Crews took the old hotel down one brick at a time.
Published Tuesday, February 18, 2014 3:59PM MST
Last Updated Tuesday, February 18, 2014 4:11PM MST
Construction on the new National Music Centre is well underway and crews are in the process of painstakingly putting the old King Eddy Hotel back together one brick at a time.
The King Edward Hotel was built in phases between 1905 and 1910 on 9th Avenue southeast and was one of Canada’s first blues bars.
It closed its doors in 2004 and in 2008 Cantos Music Foundation took on the huge task of incorporating the historic building in the design for the new music centre.
In October 2013, crews started the tedious task of taking the century old hotel apart brick-by-brick.
The bricks have been wrapped and are being stored on pallets inside a shipping container to preserve them while crews work to reassemble the structure.
Even the hotel’s front door step has been saved to be used again.
“It’s an amazing process and the Eddy required a lot of tender loving care. And so it came down brick-by-brick but was put on pallets so we actually know on a grid basis, how to rebuild it. And some of that intricate work, around windows, that’s been actually numbered individually so it’s like a big puzzle,” said Mary Kapusta from the National Music Centre.
The Eddy will become part of the new $150M facility that will also include performance spaces, recording studios, broadcasting facilities and music museums.
“It’s really the heart of the new National Music Centre and it’s going to look like it did in 1905 but with all the fun that was on the inside too,” said Kapusta.
Officials say the Eddy is an artifact and that’s why they are restoring it.
“We want Calgarians to know that you can come back to the Eddy, catch a show and have a beer.

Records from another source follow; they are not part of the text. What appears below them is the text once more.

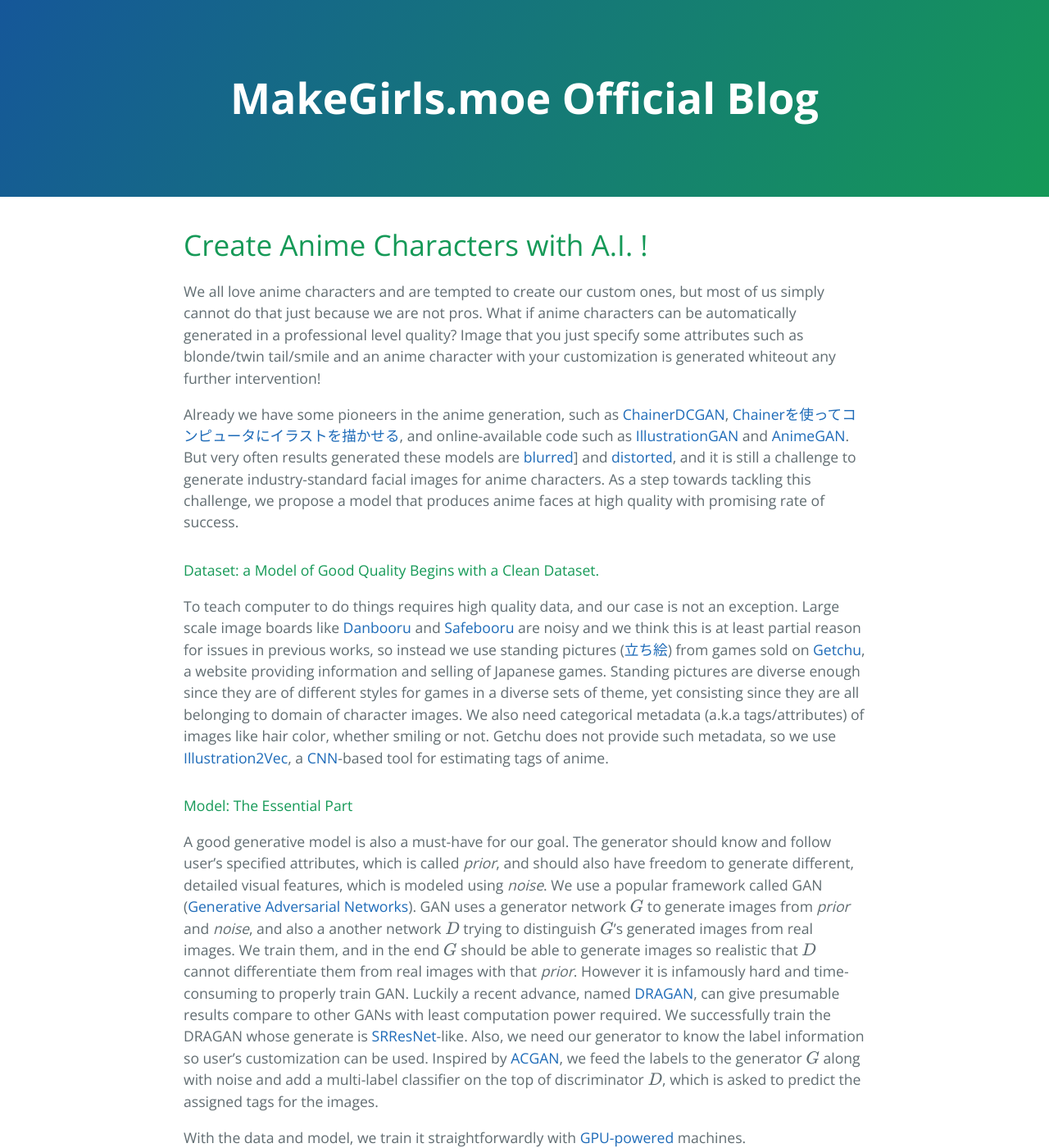
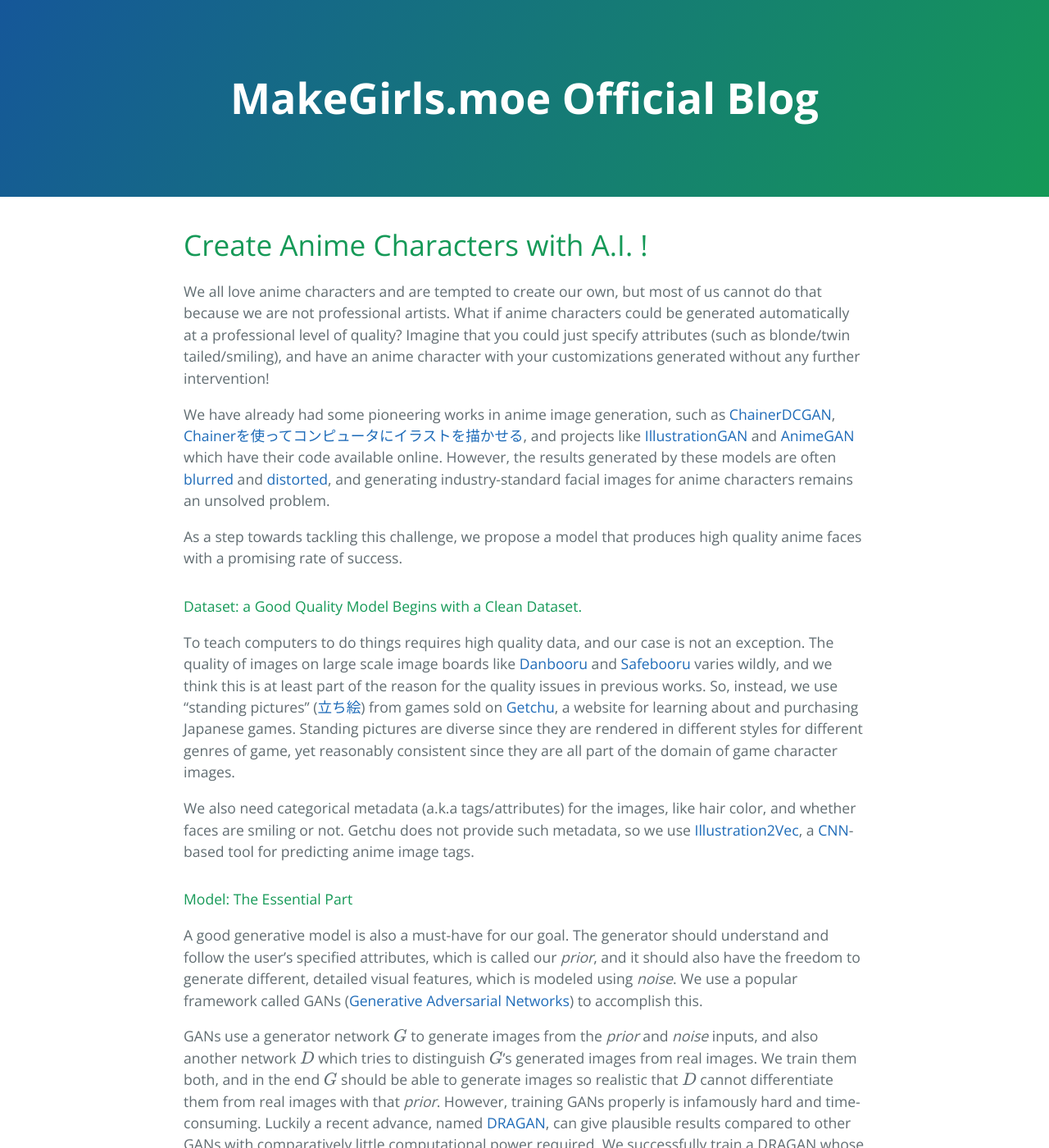
Before and after one commit to makegirlsmoe/makegirlsmoe.github.io, a Jekyll site: the page built from _posts/2017-08-14-news-english.markdown, in a window 1280 px wide and 1400 px high. Shown: the whole window at 82% size. Built offline with Jekyll 4.4.1, drawn with Linux system fonts in a browser that asks for light colours; formulas are drawn with MathJax 3; some of the changed text lies outside the part shown.

Commit message:
Grammar + readability fixes

```diff
--- a/_posts/2017-08-14-news-english.markdown
+++ b/_posts/2017-08-14-news-english.markdown
@@ -7,64 +7,66 @@ categories: main
 
 # Create Anime Characters with A.I. !
 
-We all love anime characters and are tempted to create our custom ones,
-but most of us simply cannot do that just because we are not pros.
-What if anime characters can be automatically generated in a professional level quality?
-Image that you just specify some attributes such as blonde/twin tail/smile and an anime character with your customization is generated whiteout any further intervention!
+We all love anime characters and are tempted to create our own,
+but most of us cannot do that because we are not professional artists.
+What if anime characters could be generated automatically at a professional level of quality?  Imagine that you could just specify attributes (such as blonde/twin tailed/smiling), and have an anime character with your customizations generated without any further intervention!
 
-Already we have some pioneers in the anime generation, such as [ChainerDCGAN](https://github.com/pfnet-research/chainer-gan-lib), [Chainerを使ってコンピュータにイラストを描かせる](http://qiita.com/rezoolab/items/5cc96b6d31153e0c86bc), and online-available code such as [IllustrationGAN](https://github.com/tdrussell/IllustrationGAN) and [AnimeGAN](https://github.com/jayleicn/animeGAN).
-But very often results generated these models are [blurred](https://github.com/jayleicn/animeGAN/blob/master/images/fake_sample.png)] and [distorted](https://qiita-image-store.s3.amazonaws.com/0/61296/7838e32d-1ca9-be96-ddd9-2e400be99ea1.jpeg),
-and it is still a challenge to generate industry-standard facial images for anime characters. As a step towards tackling this challenge, we propose a model that produces anime faces at high quality with promising rate of success.
+We have already had some pioneering works in anime image generation, such as [ChainerDCGAN](https://github.com/pfnet-research/chainer-gan-lib), [Chainerを使ってコンピュータにイラストを描かせる](http://qiita.com/rezoolab/items/5cc96b6d31153e0c86bc), and projects like [IllustrationGAN](https://github.com/tdrussell/IllustrationGAN) and [AnimeGAN](https://github.com/jayleicn/animeGAN) which have their code available online.
+However, the results generated by these models are often [blurred](https://github.com/jayleicn/animeGAN/blob/master/images/fake_sample.png) and [distorted](https://qiita-image-store.s3.amazonaws.com/0/61296/7838e32d-1ca9-be96-ddd9-2e400be99ea1.jpeg),
+and generating industry-standard facial images for anime characters remains an unsolved problem.
 
-#### Dataset: a Model of Good Quality Begins with a Clean Dataset.
+As a step towards tackling this challenge, we propose a model that produces high quality anime faces with a promising rate of success.
 
-To teach computer to do things requires high quality data, and our case is not an exception.
-Large scale image boards like
-[Danbooru](https://danbooru.donmai.us) and [Safebooru](https://safebooru.org) are noisy and we think this is at least partial reason for issues in previous works,
-so instead we use standing pictures ([立ち絵](http://dic.nicovideo.jp/a/%E7%AB%8B%E3%81%A1%E7%B5%B5)) from games sold on [Getchu](www.getchu.com), a website providing information and selling of Japanese games.
-Standing pictures are diverse enough since they are of different styles for games in a diverse sets of theme, yet consisting since they are all belonging to domain of character images.
-We also need categorical metadata (a.k.a tags/attributes) of images like hair color, whether smiling or not.
-Getchu does not provide such metadata, so we use [Illustration2Vec](saito2015illustration2vec), a [CNN](https://cs231n.github.io/convolutional-networks/)-based tool for estimating tags of anime.
+#### Dataset: a Good Quality Model Begins with a Clean Dataset.
+
+To teach computers to do things requires high quality data, and our case is not an exception.
+The quality of images on large scale image boards like [Danbooru](https://danbooru.donmai.us) and [Safebooru](https://safebooru.org) varies wildly, and we think this is at least part of the reason for the quality issues in previous works.
+So, instead, we use "standing pictures" ([立ち絵](http://dic.nicovideo.jp/a/%E7%AB%8B%E3%81%A1%E7%B5%B5)) from games sold on [Getchu](www.getchu.com), a website for learning about and purchasing Japanese games.
+Standing pictures are diverse since they are rendered in different styles for different genres of game, yet reasonably consistent since they are all part of the domain of game character images.
+
+We also need categorical metadata (a.k.a tags/attributes) for the images, like hair color, and whether faces are smiling or not.
+Getchu does not provide such metadata, so we use [Illustration2Vec](saito2015illustration2vec), a [CNN](https://cs231n.github.io/convolutional-networks/)-based tool for predicting anime image tags.
 
 #### Model: The Essential Part
 
 A good generative model is also a must-have for our goal.
-The generator should know and follow user's specified attributes, which is called _prior_,
-and should also have freedom to generate different, detailed visual features, which is modeled using _noise_.
-We use a popular framework called GAN ([Generative Adversarial Networks](https://papers.nips.cc/paper/5423-generative-adversarial-nets)).
-GAN uses a generator network $$G$$ to generate images from _prior_ and _noise_,
-and also a another network $$D$$ trying to distinguish $$G$$'s generated images from real images.
-We train them, and in the end $$G$$ should be able to generate images so realistic that $$D$$ cannot differentiate them from real images with that _prior_.
-However it is infamously hard and time-consuming to properly train GAN.
+The generator should understand and follow the user's specified attributes, which is called our _prior_,
+and it should also have the freedom to generate different, detailed visual features, which is modeled using _noise_.
+We use a popular framework called GANs ([Generative Adversarial Networks](https://papers.nips.cc/paper/5423-generative-adversarial-nets)) to accomplish this.
+
+GANs use a generator network $$G$$ to generate images from the _prior_ and _noise_ inputs,
+and also another network $$D$$ which tries to distinguish $$G$$'s generated images from real images.
+We train them both, and in the end $$G$$ should be able to generate images so realistic that $$D$$ cannot differentiate them from real images with that _prior_.
+However, training GANs properly is infamously hard and time-consuming.
 Luckily a recent advance, named [DRAGAN](https://arxiv.org/abs/1705.07215),
-can give presumable results compare to other GANs with least computation power required.
-We successfully train the DRAGAN whose generate is [SRResNet](https://arxiv.org/abs/1609.04802)-like.
-Also, we need our generator to know the label information so user's customization can be used. Inspired by [ACGAN](https://arxiv.org/abs/1610.09585),
-we feed the labels to the generator $$G$$ along with noise and add a multi-label classifier on the top of discriminator $$D$$, which is asked to predict the assigned tags for the images.
+can give plausible results compared to other GANs with comparatively little computational power required. We successfully train a DRAGAN whose generator is [SRResNet](https://arxiv.org/abs/1609.04802)-like.
 
-With the data and model, we train it straightforwardly with [GPU-powered](http://www.nvidia.com/object/machine-learning.html) machines.
+We also need our generator to know the label information, so that the user's specifications can be incorporated. Inspired by [ACGAN](https://arxiv.org/abs/1610.09585),
+we feed the labels to the generator $$G$$, along with noise, and add a multi-label classifier on the top of the discriminator $$D$$ which is asked to predict the assigned tags for the images.
+
+With this data and model, we train straightforwardly on [GPU-powered](http://www.nvidia.com/object/machine-learning.html) machines.
 
 #### Samples: A Picture is Worth a Thousand Words
 
-To taste the quality of our model, see the generated images like the following: it handles different attributes and visual features well.
+To sample the quality of our model, see generated images like the following: it handles different attributes and visual features well.
 
 <center><img src="{{ site.url }}/assets/news-img/samples.jpg" align="middle" width="500"></center>
 
-One interesting setting would be fixing the random _noise_ part and sampling random _priors_. The model now is required to generate images have similar major visual features with different attribute combinations, and it does well:
+One interesting setting is fixing the random _noise_ part and sampling random _priors_. The model is now required to generate images with similar major visual features and different attribute combinations, and it does this successfully:
 
 <center><img src="{{ site.url }}/assets/news-img/fixed_noise.jpg" align="middle" width="500"></center>
 
-Also, by fixing _priors_ and sampling randomly the _noise_, the model can generate images have the same attributes with different visual features:
+Also, by fixing _priors_ and sampling randomly for the _noise_, the model can generate images which have the same attributes with different visual features:
 
 <center><img src="{{ site.url }}/assets/news-img/fix_attributes_a.png" align="middle" width="500"></center>
 
-#### Web Interface: Bring Neural Generator to your Browser
+#### Web Interface: Bringing the Neural Generator to your Browser
 
-In order to make our model more accessible, we build a [website interface](http://make.girls.moe) with [React.js](https://facebook.github.io/react/) for open access.
-We make the generation completely done on the browser side, by imposing [WebDNN](https://mil-tokyo.github.io/webdnn/) and converting the trained [Chainer](https://chainer.org/) model to the [WebAssembly](http://webassembly.org/)-based Javascript model.
-For a better user experience, we would like to keep the size of generator model small since users need to download the model before generating,
-and our choice of  [SRResNet](https://arxiv.org/abs/1609.04802) generator make the model $$4$$ times smaller than the popular [DCGAN](https://arxiv.org/abs/1511.06434) generator without compromising on the quality of results.
-Speed-wise, even all computations are done on the client side, it takes about only $$6\sim 7$$ seconds to generate one images on average.
+In order to make our model more accessible, we built a [website interface](http://make.girls.moe) with [React.js](https://facebook.github.io/react/) for open access.
+We do the generation entirely client-side by using [WebDNN](https://mil-tokyo.github.io/webdnn/) and converting the trained [Chainer](https://chainer.org/) model to a [WebAssembly](http://webassembly.org/)-based Javascript model.
+For a better user experience, we want to keep the size of the generator model small (since users need to download the model before generating anything),
+and our choice of an [SRResNet](https://arxiv.org/abs/1609.04802) generator makes the model $$4$$ times smaller than the popular [DCGAN](https://arxiv.org/abs/1511.06434) generator without compromising on the quality of results.
+Speed-wise, even though all computations are done on the client side, it still only takes about $$6\sim 7$$ seconds on average to generate an image.
 
 
 #### For more technical details, check out the [technical report]({{ site.url }}/assets/pdf/technical_report.pdf).
```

Open seven days a week and live music once again,” said Kapusta.
The new National Music Centre is scheduled to open in 2016.
For more information on the project click HERE.\
(With files from Bill Marks)